───── Information ─────

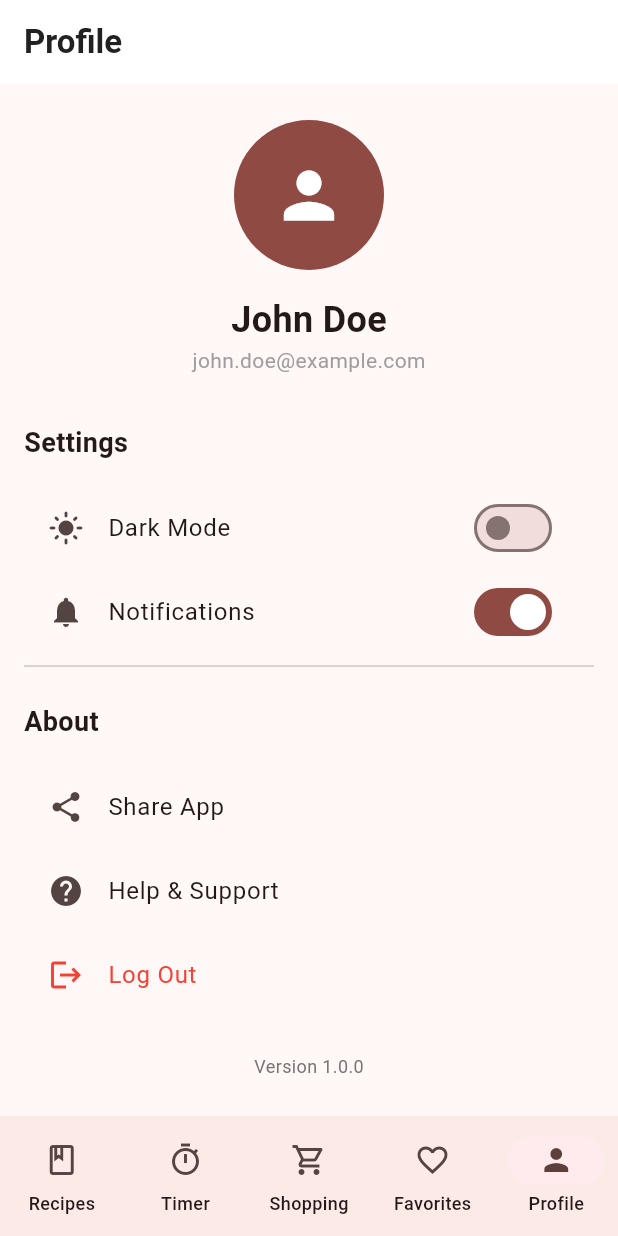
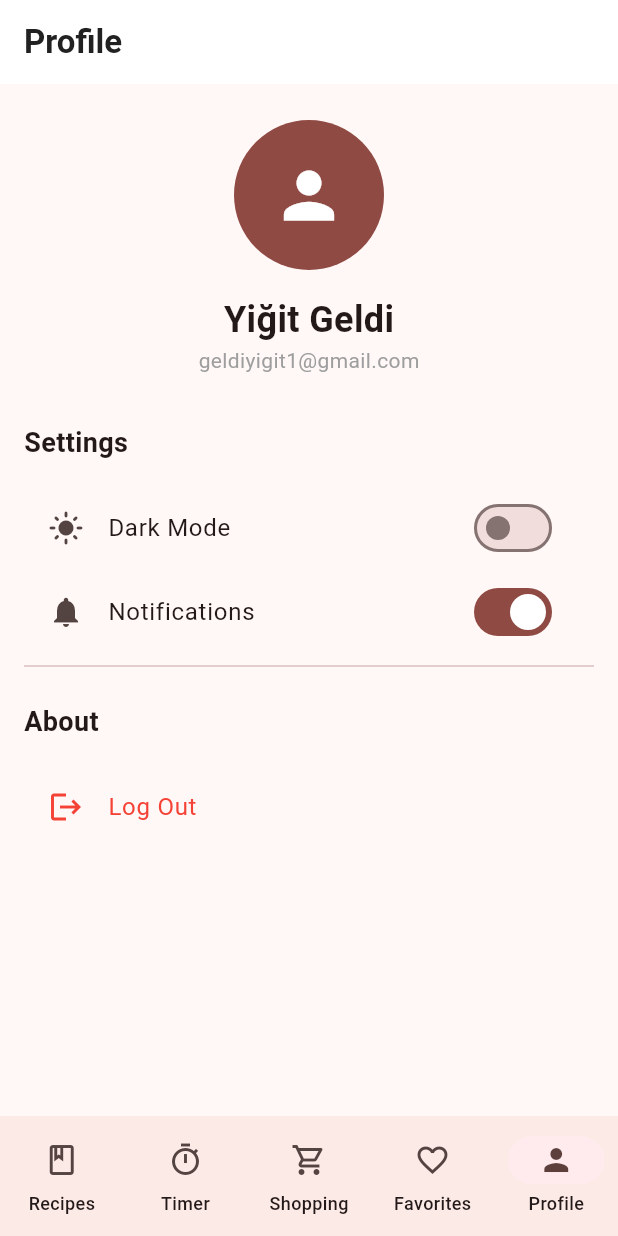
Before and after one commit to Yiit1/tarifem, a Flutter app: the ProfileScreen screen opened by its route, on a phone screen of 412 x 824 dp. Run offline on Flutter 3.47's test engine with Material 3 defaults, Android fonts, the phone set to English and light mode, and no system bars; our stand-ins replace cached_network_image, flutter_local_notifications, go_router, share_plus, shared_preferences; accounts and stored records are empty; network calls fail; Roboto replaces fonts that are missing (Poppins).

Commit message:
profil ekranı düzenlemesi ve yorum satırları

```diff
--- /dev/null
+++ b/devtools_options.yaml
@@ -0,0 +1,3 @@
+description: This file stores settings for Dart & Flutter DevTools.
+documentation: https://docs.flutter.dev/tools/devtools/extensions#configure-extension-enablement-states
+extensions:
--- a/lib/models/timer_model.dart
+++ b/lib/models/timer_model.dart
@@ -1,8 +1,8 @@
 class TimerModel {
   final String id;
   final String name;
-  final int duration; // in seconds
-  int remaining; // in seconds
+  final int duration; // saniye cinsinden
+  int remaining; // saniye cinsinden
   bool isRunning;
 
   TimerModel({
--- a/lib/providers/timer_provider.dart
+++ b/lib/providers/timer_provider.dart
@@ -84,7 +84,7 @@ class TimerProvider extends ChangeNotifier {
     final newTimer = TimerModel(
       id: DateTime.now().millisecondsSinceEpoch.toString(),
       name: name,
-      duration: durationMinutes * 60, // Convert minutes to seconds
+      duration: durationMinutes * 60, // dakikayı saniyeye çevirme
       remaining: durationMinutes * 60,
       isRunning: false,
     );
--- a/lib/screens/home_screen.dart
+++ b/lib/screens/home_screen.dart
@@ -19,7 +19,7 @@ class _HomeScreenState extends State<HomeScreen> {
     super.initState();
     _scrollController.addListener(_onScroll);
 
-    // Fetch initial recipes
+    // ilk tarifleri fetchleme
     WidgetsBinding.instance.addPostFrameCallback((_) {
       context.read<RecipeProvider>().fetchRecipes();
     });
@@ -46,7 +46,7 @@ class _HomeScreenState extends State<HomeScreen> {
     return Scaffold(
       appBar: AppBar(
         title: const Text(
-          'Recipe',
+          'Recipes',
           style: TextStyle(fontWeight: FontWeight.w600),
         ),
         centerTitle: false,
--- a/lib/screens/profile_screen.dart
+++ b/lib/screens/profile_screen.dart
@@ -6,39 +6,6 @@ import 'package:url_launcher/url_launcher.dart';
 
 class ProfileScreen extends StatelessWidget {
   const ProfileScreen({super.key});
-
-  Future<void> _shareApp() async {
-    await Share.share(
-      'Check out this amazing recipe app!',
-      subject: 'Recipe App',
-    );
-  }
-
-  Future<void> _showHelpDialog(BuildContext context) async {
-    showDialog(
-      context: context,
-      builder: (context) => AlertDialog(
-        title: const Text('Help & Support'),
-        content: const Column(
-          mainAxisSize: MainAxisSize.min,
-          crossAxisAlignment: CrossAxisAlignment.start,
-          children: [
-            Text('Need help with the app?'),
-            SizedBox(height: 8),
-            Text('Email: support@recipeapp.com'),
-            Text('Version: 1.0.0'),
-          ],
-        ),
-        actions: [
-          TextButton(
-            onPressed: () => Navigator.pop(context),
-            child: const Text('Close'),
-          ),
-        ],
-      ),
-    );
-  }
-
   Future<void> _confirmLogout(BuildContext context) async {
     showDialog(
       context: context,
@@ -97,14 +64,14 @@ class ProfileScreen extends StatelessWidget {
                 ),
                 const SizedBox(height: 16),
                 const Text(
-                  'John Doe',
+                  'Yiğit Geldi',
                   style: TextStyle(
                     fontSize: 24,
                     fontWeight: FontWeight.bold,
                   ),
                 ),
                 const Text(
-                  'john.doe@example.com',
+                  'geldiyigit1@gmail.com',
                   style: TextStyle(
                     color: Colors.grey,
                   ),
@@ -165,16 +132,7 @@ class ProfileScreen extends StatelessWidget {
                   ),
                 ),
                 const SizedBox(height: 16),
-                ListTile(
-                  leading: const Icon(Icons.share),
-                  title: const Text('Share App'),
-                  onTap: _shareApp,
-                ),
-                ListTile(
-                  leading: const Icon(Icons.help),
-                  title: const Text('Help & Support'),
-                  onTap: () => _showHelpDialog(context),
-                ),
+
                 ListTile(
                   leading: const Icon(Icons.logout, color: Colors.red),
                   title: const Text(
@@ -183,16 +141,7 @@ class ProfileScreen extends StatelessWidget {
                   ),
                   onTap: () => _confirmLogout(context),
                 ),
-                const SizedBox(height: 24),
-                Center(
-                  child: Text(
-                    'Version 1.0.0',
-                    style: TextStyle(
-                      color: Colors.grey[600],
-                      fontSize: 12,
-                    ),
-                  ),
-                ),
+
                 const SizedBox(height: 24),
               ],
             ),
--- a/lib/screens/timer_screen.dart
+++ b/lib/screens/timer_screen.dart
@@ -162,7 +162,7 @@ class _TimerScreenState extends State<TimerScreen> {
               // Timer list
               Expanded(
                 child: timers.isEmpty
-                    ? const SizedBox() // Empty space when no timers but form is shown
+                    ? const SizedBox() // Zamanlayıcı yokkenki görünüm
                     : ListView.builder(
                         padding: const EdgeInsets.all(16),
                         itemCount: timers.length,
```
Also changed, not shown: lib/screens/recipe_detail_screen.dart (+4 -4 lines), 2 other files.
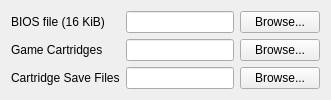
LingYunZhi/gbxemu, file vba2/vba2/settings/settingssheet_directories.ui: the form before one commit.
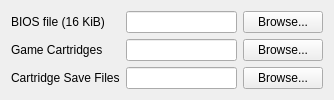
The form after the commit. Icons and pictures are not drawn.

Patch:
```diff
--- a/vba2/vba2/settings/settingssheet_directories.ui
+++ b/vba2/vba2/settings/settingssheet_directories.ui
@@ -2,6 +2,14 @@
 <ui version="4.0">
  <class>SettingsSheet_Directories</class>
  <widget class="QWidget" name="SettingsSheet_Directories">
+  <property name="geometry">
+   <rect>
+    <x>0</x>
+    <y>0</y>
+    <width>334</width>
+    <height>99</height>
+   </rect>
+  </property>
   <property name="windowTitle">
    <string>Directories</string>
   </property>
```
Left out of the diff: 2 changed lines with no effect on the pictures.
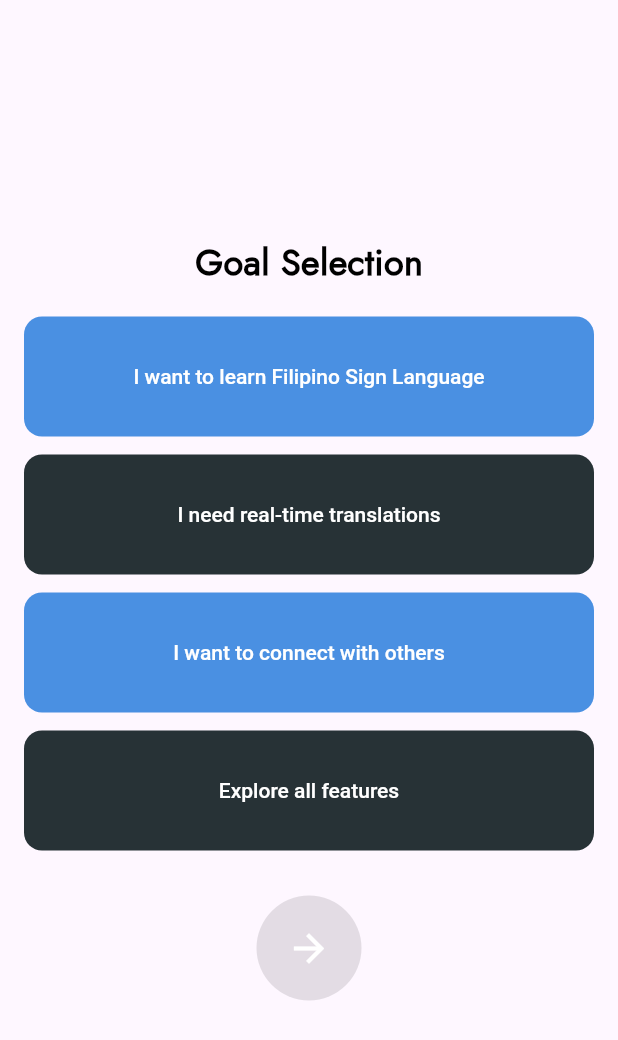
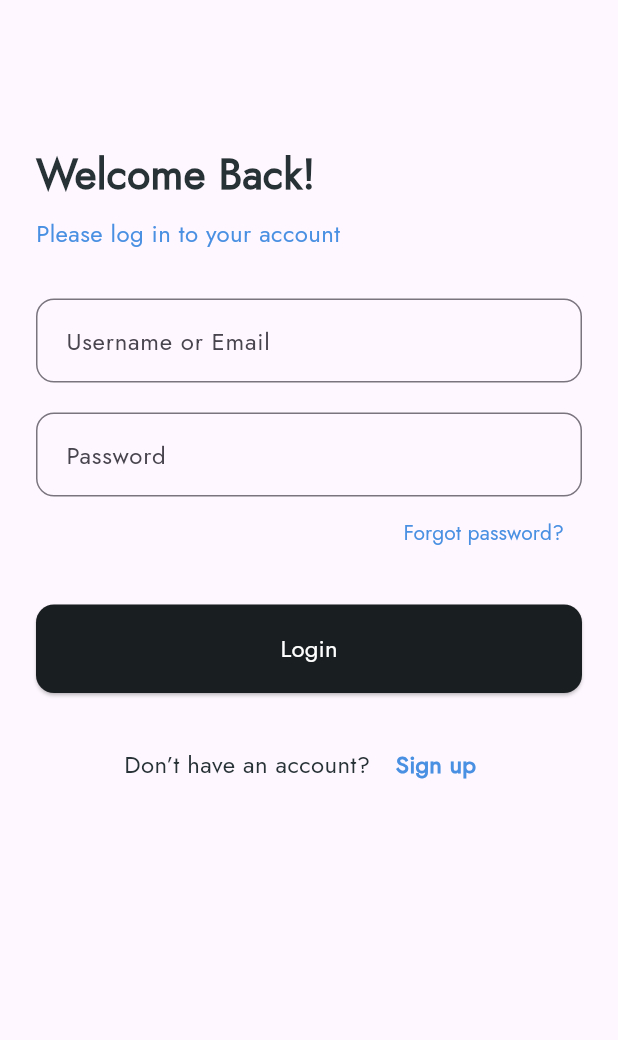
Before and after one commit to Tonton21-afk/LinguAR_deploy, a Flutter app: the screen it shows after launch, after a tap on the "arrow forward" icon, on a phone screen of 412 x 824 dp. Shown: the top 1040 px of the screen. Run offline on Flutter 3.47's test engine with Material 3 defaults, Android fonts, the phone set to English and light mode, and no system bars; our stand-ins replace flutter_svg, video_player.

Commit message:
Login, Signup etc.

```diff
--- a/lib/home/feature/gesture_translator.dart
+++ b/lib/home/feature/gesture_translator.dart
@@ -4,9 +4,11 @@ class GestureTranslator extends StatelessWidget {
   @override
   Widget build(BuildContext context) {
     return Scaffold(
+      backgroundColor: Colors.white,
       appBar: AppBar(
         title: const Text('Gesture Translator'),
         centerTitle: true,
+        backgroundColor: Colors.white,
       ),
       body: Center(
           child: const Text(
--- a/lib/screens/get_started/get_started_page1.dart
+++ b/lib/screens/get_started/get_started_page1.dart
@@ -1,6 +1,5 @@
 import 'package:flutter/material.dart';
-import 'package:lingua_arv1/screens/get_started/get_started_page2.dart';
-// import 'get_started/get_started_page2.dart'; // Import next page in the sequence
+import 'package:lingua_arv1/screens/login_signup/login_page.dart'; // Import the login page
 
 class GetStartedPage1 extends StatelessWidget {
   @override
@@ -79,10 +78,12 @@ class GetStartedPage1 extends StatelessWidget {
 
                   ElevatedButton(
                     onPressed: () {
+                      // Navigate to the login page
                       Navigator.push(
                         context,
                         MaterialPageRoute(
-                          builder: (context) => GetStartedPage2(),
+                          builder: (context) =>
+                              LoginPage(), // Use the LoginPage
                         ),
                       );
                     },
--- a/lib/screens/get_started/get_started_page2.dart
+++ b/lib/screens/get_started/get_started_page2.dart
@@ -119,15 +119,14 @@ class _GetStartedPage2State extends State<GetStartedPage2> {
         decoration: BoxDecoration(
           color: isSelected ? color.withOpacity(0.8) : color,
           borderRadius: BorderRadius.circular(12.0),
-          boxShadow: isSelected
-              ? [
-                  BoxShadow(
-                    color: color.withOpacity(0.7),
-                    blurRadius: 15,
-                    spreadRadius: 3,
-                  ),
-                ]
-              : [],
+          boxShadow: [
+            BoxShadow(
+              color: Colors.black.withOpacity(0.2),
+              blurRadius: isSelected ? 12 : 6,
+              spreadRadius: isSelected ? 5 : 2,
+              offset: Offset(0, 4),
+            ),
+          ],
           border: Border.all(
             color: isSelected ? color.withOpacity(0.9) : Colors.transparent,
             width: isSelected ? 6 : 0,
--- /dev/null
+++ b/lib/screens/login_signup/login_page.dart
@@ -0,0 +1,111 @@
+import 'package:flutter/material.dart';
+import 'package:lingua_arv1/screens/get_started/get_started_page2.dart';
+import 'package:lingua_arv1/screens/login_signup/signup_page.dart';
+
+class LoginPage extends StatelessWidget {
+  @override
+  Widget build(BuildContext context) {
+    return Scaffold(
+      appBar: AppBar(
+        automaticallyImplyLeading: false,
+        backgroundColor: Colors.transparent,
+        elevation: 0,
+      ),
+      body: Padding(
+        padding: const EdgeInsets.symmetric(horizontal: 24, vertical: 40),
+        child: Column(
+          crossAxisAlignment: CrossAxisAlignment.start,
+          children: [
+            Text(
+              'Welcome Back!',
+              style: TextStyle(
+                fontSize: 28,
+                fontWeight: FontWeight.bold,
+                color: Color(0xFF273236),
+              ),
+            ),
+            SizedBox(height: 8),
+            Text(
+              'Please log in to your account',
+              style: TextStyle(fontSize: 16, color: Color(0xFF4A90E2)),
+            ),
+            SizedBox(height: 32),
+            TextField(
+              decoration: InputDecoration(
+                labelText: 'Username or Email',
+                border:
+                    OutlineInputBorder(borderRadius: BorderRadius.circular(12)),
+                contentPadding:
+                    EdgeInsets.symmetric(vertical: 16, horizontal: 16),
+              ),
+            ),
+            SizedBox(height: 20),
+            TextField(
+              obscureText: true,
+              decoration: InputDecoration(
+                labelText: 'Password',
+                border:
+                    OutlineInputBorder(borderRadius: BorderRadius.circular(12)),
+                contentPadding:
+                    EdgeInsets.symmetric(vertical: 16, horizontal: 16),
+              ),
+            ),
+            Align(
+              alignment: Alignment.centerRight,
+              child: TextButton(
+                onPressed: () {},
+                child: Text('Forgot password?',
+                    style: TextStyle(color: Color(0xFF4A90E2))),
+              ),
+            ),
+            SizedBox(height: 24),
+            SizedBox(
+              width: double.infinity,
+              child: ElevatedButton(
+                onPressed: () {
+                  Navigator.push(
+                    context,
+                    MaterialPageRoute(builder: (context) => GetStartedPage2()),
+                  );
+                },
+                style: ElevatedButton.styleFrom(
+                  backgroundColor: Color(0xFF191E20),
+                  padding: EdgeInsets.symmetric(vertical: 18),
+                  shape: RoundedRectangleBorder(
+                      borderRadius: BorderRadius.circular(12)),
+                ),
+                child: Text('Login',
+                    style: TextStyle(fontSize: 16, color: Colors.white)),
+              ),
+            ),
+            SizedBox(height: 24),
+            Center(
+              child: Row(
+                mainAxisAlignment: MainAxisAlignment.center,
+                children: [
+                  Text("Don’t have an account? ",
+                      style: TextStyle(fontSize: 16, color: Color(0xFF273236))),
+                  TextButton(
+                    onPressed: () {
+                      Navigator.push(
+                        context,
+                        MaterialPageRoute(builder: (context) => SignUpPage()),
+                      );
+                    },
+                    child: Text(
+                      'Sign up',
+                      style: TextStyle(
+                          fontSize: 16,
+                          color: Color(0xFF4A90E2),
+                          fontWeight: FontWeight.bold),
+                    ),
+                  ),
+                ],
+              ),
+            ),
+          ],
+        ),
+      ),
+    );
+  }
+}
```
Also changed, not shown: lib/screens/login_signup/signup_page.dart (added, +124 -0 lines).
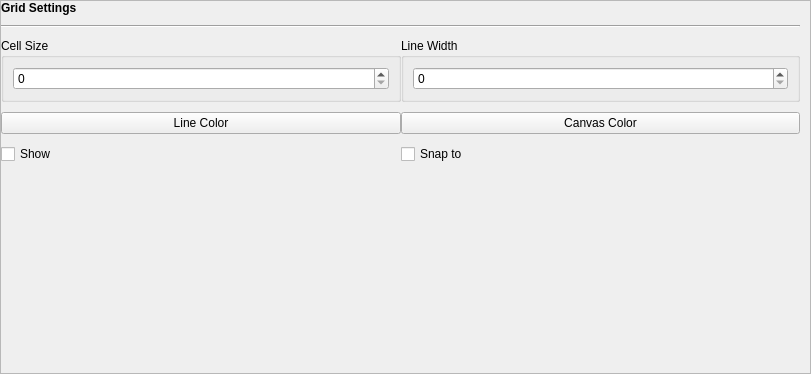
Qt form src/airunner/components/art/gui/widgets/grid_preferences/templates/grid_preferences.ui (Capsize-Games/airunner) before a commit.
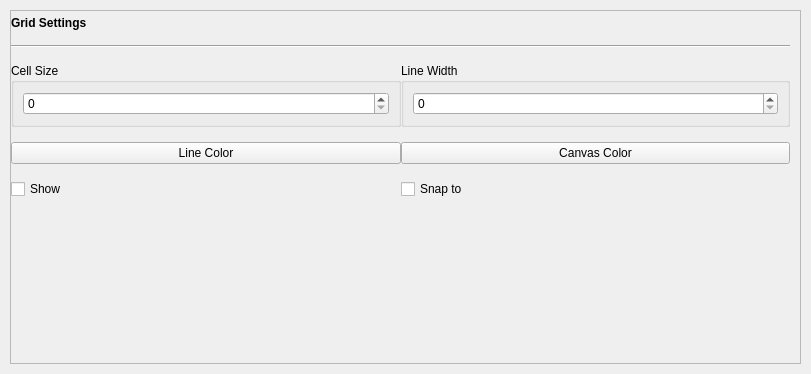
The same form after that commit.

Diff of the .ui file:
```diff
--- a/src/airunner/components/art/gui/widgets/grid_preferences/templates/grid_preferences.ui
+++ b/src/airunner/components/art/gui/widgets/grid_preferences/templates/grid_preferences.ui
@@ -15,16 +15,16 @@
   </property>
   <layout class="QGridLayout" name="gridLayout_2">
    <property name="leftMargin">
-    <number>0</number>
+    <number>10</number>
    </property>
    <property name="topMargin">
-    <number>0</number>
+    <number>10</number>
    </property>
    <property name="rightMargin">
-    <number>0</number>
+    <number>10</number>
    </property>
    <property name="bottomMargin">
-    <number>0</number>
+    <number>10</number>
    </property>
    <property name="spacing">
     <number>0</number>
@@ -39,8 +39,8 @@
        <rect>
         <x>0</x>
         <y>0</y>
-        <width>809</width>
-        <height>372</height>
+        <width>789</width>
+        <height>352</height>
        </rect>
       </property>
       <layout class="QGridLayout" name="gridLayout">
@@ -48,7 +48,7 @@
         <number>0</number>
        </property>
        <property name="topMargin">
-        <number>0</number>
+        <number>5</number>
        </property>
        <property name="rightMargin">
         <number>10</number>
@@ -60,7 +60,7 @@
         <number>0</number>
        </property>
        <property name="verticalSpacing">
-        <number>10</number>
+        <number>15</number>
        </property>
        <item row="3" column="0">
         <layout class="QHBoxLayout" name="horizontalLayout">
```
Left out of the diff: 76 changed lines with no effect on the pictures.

─────

• **Activity**: Search the lines above for the string "style", then show every one that has it.

• **Written reply**:
           style: TextStyle(fontWeight: FontWeight.w600),
                   style: TextStyle(
                   style: TextStyle(
-                    style: TextStyle(
+              style: TextStyle(
+              style: TextStyle(fontSize: 16, color: Color(0xFF4A90E2)),
+                    style: TextStyle(color: Color(0xFF4A90E2))),
+                style: ElevatedButton.styleFrom(
+                    style: TextStyle(fontSize: 16, color: Colors.white)),
+                      style: TextStyle(fontSize: 16, color: Color(0xFF273236))),
+                      style: TextStyle(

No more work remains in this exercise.